Entry of therapeutics to the brain is strongly limited by the blood-brain barrier, formed by the endothelial cells that line the blood vessels in the central nervous system (CNS). Blood-brain barrier endothelial cells are interconnected by highly impermeable junctions and also have largely suppressed non-specific transport through the cell via vesicles. To date, strategies to open the blood-brain barrier have focused on disrupting the intercellular junction complexes, thus opening a direct channel between blood and brain, or to piggyback therapeutics onto transport systems that provide the brain with essential nutrients. This latter approach is highly efficient for biological but not chemical agents and also requires elaborate and specific adaptation for each therapeutic.
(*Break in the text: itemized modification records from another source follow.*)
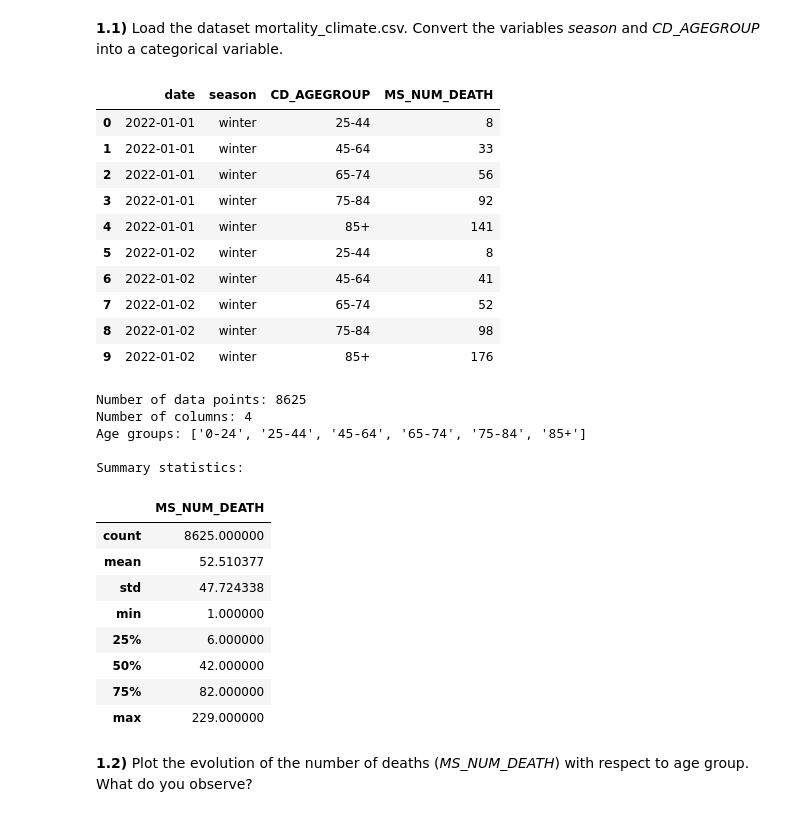
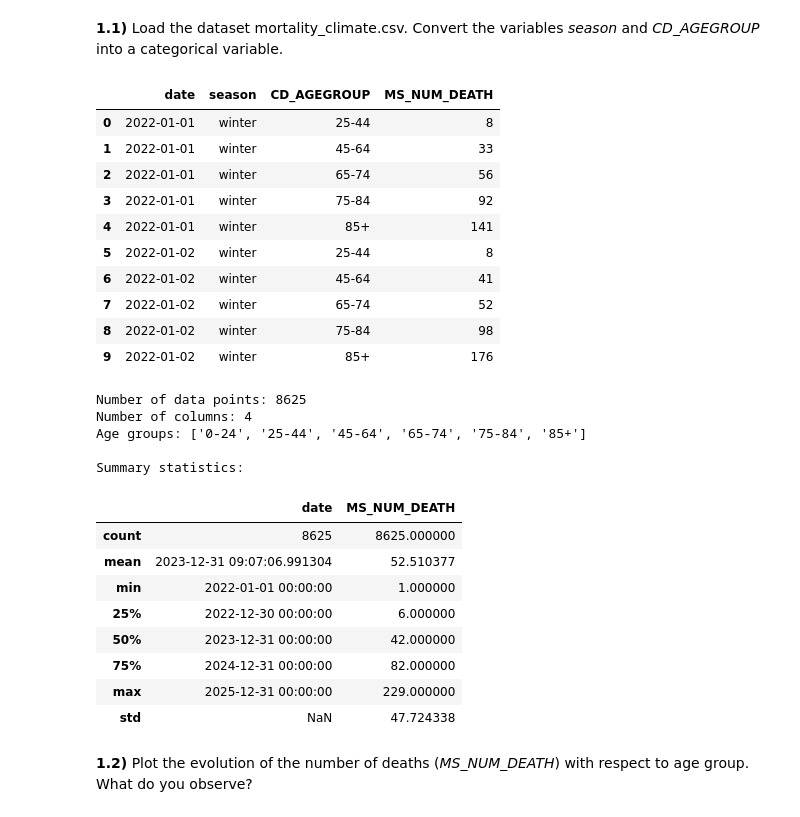
Before and after one commit to NJurquet/lepl1109-hackatons, a Jupyter notebook: Hackathon_1_-_Statistics/Hackathon_26_27.ipynb, the cells around one changed output. Cells and saved outputs as stored; diff of their text form; code cells hidden in the pictures.

```diff
--- a/Hackathon_1_-_Statistics/Hackathon_26_27.ipynb
+++ b/Hackathon_1_-_Statistics/Hackathon_26_27.ipynb
@@ -53,49 +56,50 @@ import statsmodels.api as sm
 **1.1)** Load the dataset mortality\_climate.csv. Convert the variables *season* and *CD\_AGEGROUP* into a categorical variable.
 # %%
 # Code here
-mortality = pd.read_csv("mortality_climate.csv")
+mort_clim = pd.read_csv(
+    "mortality_climate.csv",
+    parse_dates=["date"],  # Convert the "date" column to datetime format
+)
 
-display(mortality.head(n=10))  # Display the first 10 rows of the dataset
-print(f"Number of data points: {mortality.shape[0]}")
-print(f"Number of columns: {mortality.shape[1]}")
-print(f"Age groups: {sorted(mortality['CD_AGEGROUP'].unique().tolist())}")
+# Display & describe dataset
+display(mort_clim.head(n=10))  # Display the first 10 rows of the dataset
+print(f"Number of data points: {mort_clim.shape[0]}")
+print(f"Number of columns: {mort_clim.shape[1]}")
+print(f"Age groups: {sorted(mort_clim['CD_AGEGROUP'].unique().tolist())}")
 print("\nSummary statistics:")
-display(mortality.describe())
+display(mort_clim.describe())
 
-# Convert the "date" column to datetime format
-mortality = mortality.assign(date=pd.to_datetime(mortality["date"]))
-
-season_categories = sorted(mortality["season"].unique().tolist())
-season = pd.Categorical(mortality["season"], categories=season_categories, ordered=True)
-age_group_categories = sorted(mortality["CD_AGEGROUP"].unique().tolist())
-age_group = pd.Categorical(mortality["CD_AGEGROUP"], categories=age_group_categories, ordered=True)
-num_deaths = mortality["MS_NUM_DEATH"]
+season_categories = sorted(mort_clim["season"].unique().tolist())
+season = pd.Categorical(mort_clim["season"], categories=season_categories, ordered=True)
+age_group_categories = sorted(mort_clim["CD_AGEGROUP"].unique().tolist())
+age_group = pd.Categorical(mort_clim["CD_AGEGROUP"], categories=age_group_categories, ordered=True)
+num_deaths = mort_clim["MS_NUM_DEATH"]
 # %% [output]
 |  | date | season | CD_AGEGROUP | MS_NUM_DEATH |
 | 0 | 2022-01-01 | winter | 25-44 | 8 |
 | 1 | 2022-01-01 | winter | 45-64 | 33 |
 | 2 | 2022-01-01 | winter | 65-74 | 56 |
 | 3 | 2022-01-01 | winter | 75-84 | 92 |
 | 4 | 2022-01-01 | winter | 85+ | 141 |
 | 5 | 2022-01-02 | winter | 25-44 | 8 |
 | 6 | 2022-01-02 | winter | 45-64 | 41 |
 | 7 | 2022-01-02 | winter | 65-74 | 52 |
 | 8 | 2022-01-02 | winter | 75-84 | 98 |
 | 9 | 2022-01-02 | winter | 85+ | 176 |
 Number of data points: 8625
 Number of columns: 4
 Age groups: ['0-24', '25-44', '45-64', '65-74', '75-84', '85+']
 
 Summary statistics:
-|  | MS_NUM_DEATH |
-| count | 8625.000000 |
-| mean | 52.510377 |
-| std | 47.724338 |
-| min | 1.000000 |
-| 25% | 6.000000 |
-| 50% | 42.000000 |
-| 75% | 82.000000 |
-| max | 229.000000 |
+|  | date | MS_NUM_DEATH |
+| count | 8625 | 8625.000000 |
+| mean | 2023-12-31 09:07:06.991304 | 52.510377 |
+| min | 2022-01-01 00:00:00 | 1.000000 |
+| 25% | 2022-12-30 00:00:00 | 6.000000 |
+| 50% | 2023-12-31 00:00:00 | 42.000000 |
+| 75% | 2024-12-31 00:00:00 | 82.000000 |
+| max | 2025-12-31 00:00:00 | 229.000000 |
+| std | NaN | 47.724338 |
 # %% [markdown]
 **1.2)** Plot the evolution of the number of deaths (*MS\_NUM\_DEATH*) with respect to age group. What do you observe?
 # %%
```
Also changed, not shown: parts of 11 cells of this notebook.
The study found that in the vascular endothelium of the brain, low dose methamphetamine induces caveolar vesicles, which can efficiently transport both chemical and biological agents to the rodent brain. Using a model of Glioblastoma multiforme, low dose methamphetamine boosted the effectiveness of standard chemotherapy and significantly enhanced survival.
Methamphetamine is a psychoactive drug, which, at low doses, has FDA approval for medical use, e.g. for attention deficit disorders. The study shows that brief exposure to methamphetamine at blood concentrations presumed to be safe, opens the blood-brain barrier and allows blood-borne therapeutics to be accumulated more effectively in the brain. Future study will focus on identifying the cellular target of methamphetamine, so that the blood-brain barrier can be opened without any potentially undesired psychoactive side effects. In the meantime, methamphetamine may be trialed to make chemotherapy in glioma patients more effective. Additionally, methamphetamine will prove useful in facilitating and accelerating pre-clinical development of novel drugs for CNS diseases.
Professor Turoski and Dr Chang said:
“We are excited about this novel but simple strategy to transport therapeutics to the brain and hope it will considerably enhance existing treatments and speed up development of novel treatments for diseases affecting the brain.
- Section of graphical abstract from paper
- Research paper published in Cell Reports Medicine
- Link to open access article on Cell Reports Medicine
- Dr Cher Chang's academic profile
- Professor Turowski's academic profile
- Genetics Department at Trinity College Dublin
- Review of study on Bioworld